What does technological and digital revolution have to do with workforce planning? In today’s companies, work can be accomplished in many ways: by full-time employees, part-time employees, contract employees (outsourced, consultants), and now AI (robots, augmented reality, machine learning). With this variety of ways of doing work (including technology), the focus of talent management is less on planning a workforce than on accomplishing worktasks. The logic of worktask planning has six steps, as shown in figure 1.
Worktask planning brings technology into the talent world. Workforce planning is about placing people in the right job at the right time with the right skills. Worktask planning focuses more on how to accomplish a take either with people or through technology.
With a variety of ways of doing work (including technology), the focus of talent management is less on planning a workforce than on accomplishing work tasks
Culture over talent
Talent matters, but organization matters more to key results. In the Academy Awards, about 20 percent of the time, the movie that includes the Best Actor or Actress wins Best Picture. In the NBA, about 20 percent of the time, the team with the top scorer wins the NBA championship. Further, when Michael Jordan led the league in personal scoring but his team did not win the NBA championship (3 times), he averaged 34.55 points per game. But when Jordan led the league in personal scoring and his team won the championship (6 tines), he averaged only 30.5 points per game. When he personally scored less, the team won the championship. Teamwork wins.
Like movies and basketball (all sports actually), business today requires teamwork. In our research (see Victory Through Organization) on 1200 businesses, we discovered that organization capability had four times (yes four times!) more impact on business results than individual competence (talent). Organization capability may occur in a plant, in a function, in a division, in a business unit, in a geographic unit, or enterprise wide.
So, talent advocates will be increasingly sensitive to the organization settings where they work, with attention on organization capabilities like innovation, collaboration, agility, customer centricity, external sensing and to creating the right culture.

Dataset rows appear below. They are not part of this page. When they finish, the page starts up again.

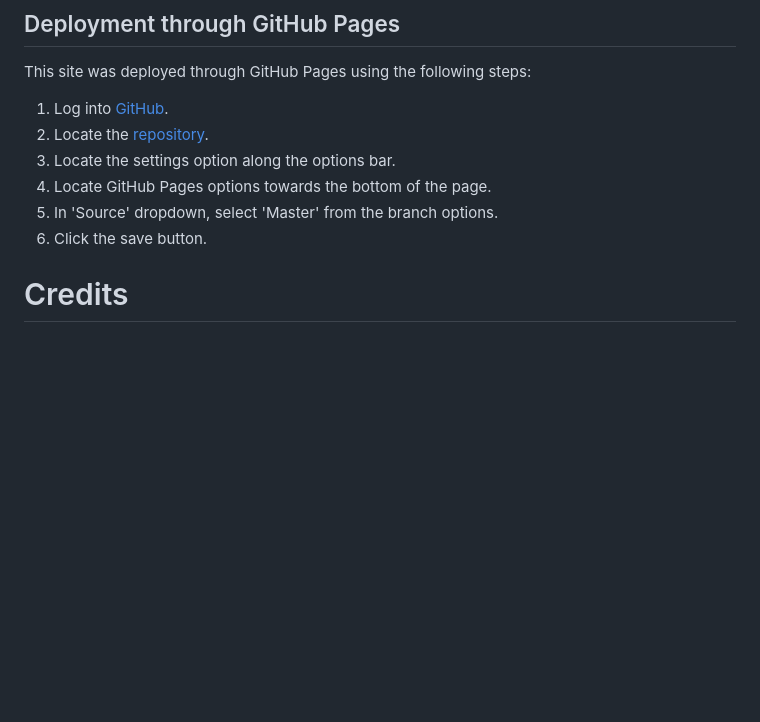
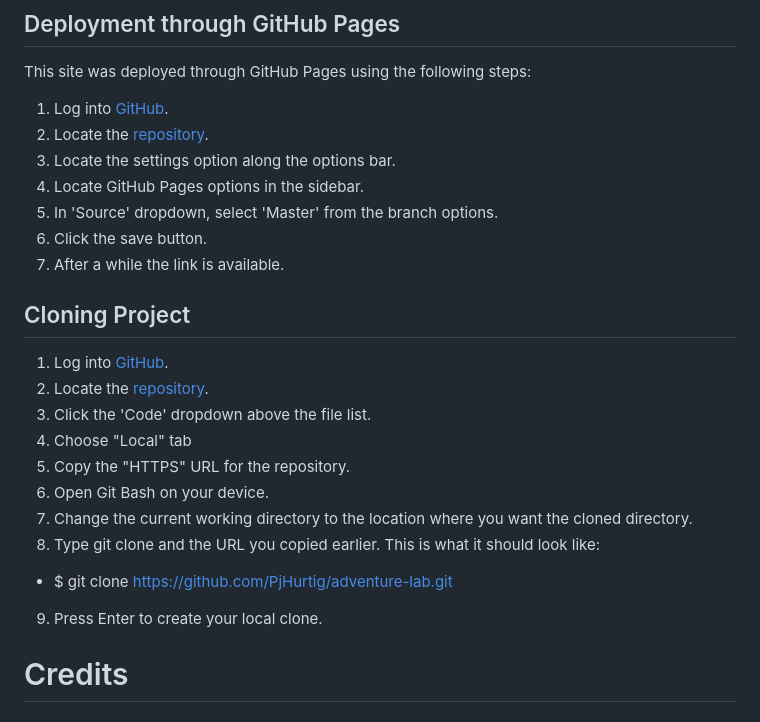
Before and after one commit to PjHurtig/adventure-lab, a Markdown page: README.md, the part around the change. Drawn GitHub-style; blank space fills up the shorter version.

Commit message:
add cloning project to readme

```diff
--- a/README.md
+++ b/README.md
@@ -220,9 +220,23 @@ This site was deployed through GitHub Pages using the following steps:
 1. Log into [GitHub](https://github.com/).
 2. Locate the [repository](https://github.com/PjHurtig/adventure-lab).
 3. Locate the settings option along the options bar.
-4. Locate GitHub Pages options towards the bottom of the page.
+4. Locate GitHub Pages options in the sidebar.
 5. In 'Source' dropdown, select 'Master' from the branch options.
 6. Click the save button.
+7. After a while the link is available.
+
+## Cloning Project
+
+1. Log into [GitHub](https://github.com/).
+2. Locate the [repository](https://github.com/PjHurtig/adventure-lab).
+3. Click the 'Code' dropdown above the file list.
+4. Choose "Local" tab
+5. Copy the "HTTPS" URL for the repository.
+6. Open Git Bash on your device.
+7. Change the current working directory to the location where you want the cloned directory.
+8. Type git clone and the URL you copied earlier. This is what it should look like:
+-    $ git clone <https://github.com/PjHurtig/adventure-lab.git>
+9. Press Enter to create your local clone.
 
 # Credits
 
```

I am sure that these four future focused agendas are a small snippet of future oriented talent focus. They are conceived continue to invest in talent as a way to help both people and organizations grow.